The depot, with its distinctive towers is still standing and in good condition. I was there late in the day and the building was empty; I am not sure who uses it. The 1800s brick shed still has railroad equipment in and around it.
Mississippi Industrial College, from Cooper Postcard Collection, Mississippi department of Archives and History
For years, I had wanted to visit Holly Springs to see the remains of the Mississippi Industrial College. According to Hill Country History:
Mississippi Industrial College was an historically black college founded in 1905 by the Mississippi Conference of the Colored Methodist Episcopal Church under the leadership of Bishop Elias Cottrell (1855-1937).  Bishop Cottrell’s goal was to create a college for African Americans and provide them with liberal arts education and industrial training. Mississippi Industrial College’s campus was located on a 120 acre lot, across the street from Rust College, a competing historically black liberal arts school.

Classes began at the College in January of 1906, and in May the school already had over 200 students.  By 1908 Mississippi Industrial College had 450 students.  Mississippi Industrial College was one of the most important black colleges in Mississippi for many decades, until the end of segregation resulted in increasingly low student populations. The college closed in 1982 and remained empty.  During the 1990s, the Holly Springs Police Department and other businesses moved into the newer of the buildings, but they eventually abandoned the property as well.
The once-handsome buildings at the College have been deteriorating for three decades. One of the more modern structures housed the police department and some other city offices for a few years, but I think all campus buildings are empty now.
Preservation Mississippi wrote about the deterioration of the Carnegie Auditorium in 2010. Consider, at one time, the auditorium could seat 1000 people. In a small college in a rural area! The builders had lofty ambitions that they could bring the arts and culture to their students and members of the surrounding community. As of 2018, the building is structurally unsound and dangerous. (The color image above is a digital file.)
Sadly, there is not much left to explore at the site. The historic buildings are unsafe. Notice the stone slab steps.
On Rte 7, we came across an old-fashioned Texaco station, complete with its horizontal stripes on the roof above the pumps. Someone is using the property as a repair shop and storage depot for old trucks.
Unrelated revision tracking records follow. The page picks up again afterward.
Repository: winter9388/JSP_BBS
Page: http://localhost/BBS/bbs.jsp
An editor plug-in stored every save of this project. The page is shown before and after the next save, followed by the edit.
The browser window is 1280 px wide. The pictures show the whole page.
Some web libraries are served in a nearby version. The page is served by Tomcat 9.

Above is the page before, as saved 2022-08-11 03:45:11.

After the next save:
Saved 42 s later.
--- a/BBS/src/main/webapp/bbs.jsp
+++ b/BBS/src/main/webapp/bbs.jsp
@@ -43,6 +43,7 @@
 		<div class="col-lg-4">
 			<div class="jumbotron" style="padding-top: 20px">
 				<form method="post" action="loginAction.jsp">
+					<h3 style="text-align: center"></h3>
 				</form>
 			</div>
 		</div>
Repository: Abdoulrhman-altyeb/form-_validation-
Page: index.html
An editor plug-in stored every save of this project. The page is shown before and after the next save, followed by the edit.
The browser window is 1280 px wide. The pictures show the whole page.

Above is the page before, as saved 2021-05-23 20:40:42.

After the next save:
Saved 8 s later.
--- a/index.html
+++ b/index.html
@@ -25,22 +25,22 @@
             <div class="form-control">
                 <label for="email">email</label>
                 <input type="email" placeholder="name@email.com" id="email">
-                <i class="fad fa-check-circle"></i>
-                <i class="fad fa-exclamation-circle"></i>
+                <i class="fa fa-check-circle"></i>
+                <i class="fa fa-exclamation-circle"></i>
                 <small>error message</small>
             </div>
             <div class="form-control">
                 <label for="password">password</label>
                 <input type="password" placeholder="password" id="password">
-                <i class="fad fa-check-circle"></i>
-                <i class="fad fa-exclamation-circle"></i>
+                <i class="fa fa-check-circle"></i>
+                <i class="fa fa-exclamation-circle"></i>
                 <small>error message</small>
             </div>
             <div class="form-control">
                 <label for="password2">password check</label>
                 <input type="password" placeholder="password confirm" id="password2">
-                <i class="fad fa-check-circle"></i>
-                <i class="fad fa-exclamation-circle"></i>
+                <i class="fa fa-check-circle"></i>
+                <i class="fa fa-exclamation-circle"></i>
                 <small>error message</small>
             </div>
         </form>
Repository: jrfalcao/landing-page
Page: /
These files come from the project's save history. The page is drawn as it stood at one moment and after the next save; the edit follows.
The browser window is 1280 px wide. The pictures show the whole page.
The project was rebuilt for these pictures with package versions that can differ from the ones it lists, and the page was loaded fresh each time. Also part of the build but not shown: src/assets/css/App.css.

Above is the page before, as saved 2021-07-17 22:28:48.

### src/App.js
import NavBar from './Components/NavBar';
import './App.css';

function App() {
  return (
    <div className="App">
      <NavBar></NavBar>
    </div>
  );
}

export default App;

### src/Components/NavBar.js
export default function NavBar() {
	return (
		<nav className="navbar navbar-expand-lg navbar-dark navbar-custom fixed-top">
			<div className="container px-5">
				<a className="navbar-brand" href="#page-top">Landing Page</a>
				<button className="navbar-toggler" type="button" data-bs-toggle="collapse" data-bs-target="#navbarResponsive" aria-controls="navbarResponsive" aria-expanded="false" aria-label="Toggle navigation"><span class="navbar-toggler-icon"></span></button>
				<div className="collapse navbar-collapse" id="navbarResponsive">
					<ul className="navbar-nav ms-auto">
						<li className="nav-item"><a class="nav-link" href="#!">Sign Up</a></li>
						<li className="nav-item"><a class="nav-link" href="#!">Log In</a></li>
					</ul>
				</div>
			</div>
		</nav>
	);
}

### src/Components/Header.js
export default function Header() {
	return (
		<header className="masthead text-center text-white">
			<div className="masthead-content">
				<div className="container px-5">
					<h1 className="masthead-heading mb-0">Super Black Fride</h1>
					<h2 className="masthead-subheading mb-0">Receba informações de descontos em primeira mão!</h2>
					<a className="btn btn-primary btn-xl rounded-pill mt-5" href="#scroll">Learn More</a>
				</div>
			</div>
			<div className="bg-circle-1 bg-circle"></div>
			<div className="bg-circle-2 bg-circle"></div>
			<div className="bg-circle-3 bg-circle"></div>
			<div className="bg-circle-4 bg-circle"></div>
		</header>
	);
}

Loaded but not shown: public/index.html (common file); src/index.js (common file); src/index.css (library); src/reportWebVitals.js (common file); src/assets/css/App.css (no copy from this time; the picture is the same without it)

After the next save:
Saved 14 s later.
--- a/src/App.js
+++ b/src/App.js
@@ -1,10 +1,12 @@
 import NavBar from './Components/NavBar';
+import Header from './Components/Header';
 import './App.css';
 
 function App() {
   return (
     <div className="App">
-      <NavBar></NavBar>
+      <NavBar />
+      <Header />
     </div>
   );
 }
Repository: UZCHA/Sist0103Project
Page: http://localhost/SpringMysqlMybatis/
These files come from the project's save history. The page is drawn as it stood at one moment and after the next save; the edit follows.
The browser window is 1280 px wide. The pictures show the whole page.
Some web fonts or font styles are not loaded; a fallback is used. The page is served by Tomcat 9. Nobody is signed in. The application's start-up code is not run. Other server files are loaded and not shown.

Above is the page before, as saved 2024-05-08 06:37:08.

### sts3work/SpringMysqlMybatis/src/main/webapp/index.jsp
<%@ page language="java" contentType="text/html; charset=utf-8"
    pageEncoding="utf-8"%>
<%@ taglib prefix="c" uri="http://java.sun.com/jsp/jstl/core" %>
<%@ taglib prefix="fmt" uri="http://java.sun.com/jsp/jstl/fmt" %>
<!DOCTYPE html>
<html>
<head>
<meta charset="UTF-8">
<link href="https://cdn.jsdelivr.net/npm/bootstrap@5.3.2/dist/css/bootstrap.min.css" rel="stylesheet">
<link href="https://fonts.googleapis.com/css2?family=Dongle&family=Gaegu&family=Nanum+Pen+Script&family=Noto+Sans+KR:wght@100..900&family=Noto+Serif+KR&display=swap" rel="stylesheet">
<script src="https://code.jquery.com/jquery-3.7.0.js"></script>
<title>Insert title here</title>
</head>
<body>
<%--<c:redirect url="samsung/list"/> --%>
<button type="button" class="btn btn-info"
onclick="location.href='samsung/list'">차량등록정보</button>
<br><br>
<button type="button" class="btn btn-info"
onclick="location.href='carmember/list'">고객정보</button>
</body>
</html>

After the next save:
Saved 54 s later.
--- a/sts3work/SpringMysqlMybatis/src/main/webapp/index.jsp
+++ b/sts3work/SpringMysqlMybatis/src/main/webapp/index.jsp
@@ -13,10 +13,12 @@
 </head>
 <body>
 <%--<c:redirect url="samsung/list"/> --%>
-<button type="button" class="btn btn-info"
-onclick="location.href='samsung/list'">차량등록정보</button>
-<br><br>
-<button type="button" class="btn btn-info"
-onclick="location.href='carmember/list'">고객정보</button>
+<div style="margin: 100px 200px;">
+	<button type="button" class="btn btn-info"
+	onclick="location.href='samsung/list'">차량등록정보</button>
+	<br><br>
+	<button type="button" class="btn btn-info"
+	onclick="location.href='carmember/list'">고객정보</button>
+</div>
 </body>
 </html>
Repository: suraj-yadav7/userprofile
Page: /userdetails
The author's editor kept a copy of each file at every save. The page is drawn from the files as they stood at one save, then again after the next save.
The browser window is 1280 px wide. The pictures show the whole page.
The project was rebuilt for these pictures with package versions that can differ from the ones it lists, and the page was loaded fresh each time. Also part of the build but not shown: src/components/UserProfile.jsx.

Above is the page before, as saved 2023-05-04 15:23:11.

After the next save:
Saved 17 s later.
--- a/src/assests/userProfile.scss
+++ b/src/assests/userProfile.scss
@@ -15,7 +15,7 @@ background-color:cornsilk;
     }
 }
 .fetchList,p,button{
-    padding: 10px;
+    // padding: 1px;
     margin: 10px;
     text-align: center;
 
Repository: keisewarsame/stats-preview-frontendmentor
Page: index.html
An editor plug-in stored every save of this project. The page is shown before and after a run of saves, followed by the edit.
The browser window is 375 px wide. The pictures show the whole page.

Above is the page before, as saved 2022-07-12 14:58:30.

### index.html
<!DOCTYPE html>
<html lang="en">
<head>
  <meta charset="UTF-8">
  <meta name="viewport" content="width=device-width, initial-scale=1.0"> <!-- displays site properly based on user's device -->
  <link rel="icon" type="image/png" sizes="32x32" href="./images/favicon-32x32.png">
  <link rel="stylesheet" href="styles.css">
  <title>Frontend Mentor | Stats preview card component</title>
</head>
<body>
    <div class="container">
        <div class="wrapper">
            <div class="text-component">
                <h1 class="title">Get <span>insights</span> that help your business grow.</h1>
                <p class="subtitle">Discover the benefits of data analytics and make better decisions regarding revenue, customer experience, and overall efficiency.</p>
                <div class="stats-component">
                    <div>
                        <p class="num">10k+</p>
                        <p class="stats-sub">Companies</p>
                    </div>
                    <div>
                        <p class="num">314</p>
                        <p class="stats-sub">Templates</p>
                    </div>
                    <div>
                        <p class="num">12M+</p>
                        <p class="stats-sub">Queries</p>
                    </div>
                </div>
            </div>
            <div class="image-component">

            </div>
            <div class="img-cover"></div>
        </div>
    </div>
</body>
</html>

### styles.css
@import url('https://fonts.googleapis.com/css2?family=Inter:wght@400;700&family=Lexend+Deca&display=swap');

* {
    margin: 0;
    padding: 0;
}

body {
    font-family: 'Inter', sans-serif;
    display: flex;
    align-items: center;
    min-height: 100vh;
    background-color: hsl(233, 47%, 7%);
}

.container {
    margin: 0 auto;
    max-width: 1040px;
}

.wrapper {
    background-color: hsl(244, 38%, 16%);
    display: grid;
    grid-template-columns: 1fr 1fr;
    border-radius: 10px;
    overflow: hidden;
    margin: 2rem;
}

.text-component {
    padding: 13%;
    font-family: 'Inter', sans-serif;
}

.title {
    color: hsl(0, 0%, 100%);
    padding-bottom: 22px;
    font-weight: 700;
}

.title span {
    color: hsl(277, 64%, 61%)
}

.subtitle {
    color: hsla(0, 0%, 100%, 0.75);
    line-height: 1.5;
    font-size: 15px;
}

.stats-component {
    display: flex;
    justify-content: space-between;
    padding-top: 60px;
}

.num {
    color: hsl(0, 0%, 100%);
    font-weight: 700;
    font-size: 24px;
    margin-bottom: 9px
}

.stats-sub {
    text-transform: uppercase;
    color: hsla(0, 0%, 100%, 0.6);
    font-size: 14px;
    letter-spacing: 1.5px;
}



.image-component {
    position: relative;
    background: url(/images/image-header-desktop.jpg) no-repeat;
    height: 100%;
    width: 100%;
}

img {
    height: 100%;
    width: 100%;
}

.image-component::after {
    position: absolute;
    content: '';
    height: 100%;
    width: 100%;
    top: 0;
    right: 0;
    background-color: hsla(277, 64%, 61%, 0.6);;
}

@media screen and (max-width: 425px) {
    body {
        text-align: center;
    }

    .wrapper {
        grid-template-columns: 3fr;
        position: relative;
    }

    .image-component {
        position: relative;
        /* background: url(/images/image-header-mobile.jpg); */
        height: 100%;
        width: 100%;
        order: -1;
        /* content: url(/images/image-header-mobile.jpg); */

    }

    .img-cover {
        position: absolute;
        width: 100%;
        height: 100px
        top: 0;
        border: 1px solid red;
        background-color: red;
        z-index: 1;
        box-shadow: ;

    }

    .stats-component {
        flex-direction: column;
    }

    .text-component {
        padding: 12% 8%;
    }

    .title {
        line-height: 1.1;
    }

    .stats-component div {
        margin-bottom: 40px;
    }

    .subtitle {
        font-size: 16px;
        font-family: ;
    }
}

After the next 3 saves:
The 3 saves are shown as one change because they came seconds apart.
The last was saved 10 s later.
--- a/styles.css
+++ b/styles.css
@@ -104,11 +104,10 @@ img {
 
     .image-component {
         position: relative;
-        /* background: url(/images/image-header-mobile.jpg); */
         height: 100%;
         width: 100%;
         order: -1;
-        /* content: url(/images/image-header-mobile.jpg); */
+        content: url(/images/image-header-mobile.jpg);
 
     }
That is all for Holly Springs. The town was not too inspiring photographically. It suffers from serious poverty and decay. And the historic college is is very poor condition. The black and white photographs are from Kodak TMax 100 film, exposed at EI=80 and developed in Xtol developer. I used my wife's 1971 Pentax Spotmatic camera and scanned the negatives with a Plustek 7600i film scanner.

Monday, December 2, 2019

Travels on the Mother Road, Route 66: Part 6b, Seligman, Arizona (2019)

Dear Readers, on my recent trip to the US southwest, my friends and I stopped in Seligman, Arizona. It is a small town in Yavapai County at 1600 m elevation on the historic Route 66. During my 2016 Route 66 trip, I drove by and totally skipped the town. Poor choice; it is full of Route 66 kitsch. It is hard to tell how much is authentic, but the current residents are certainly capitalizing on nostalgia. Mid-day on October 21, 2019, the town was bustling with tourists from many countries.
At least 2 or 3 stores feature ice cream. A hot day in the desert under the blazing sun: why not indulge in an ice-cream-cold cone or cup of sugary and calorific goodness?
Eddie and Spencer checked out the old Chevrolet police car.
OK, it is not authentic Route 66, but who cares? J&R's Minimart sells Haagen Daz ice cream.
You can stay in Seligman, if you want. The motel (or motor court) may be authentic Route 66.
After rafting on the Colorado River for 16 days and using a groover, the device in the last photograph looked quite luxurious.

Stay tuned for more Route 66 updates soon. For older Route 66 articles, type "Route 66" in the search box.

All digital images were from my Fuji X-E1 digital camera.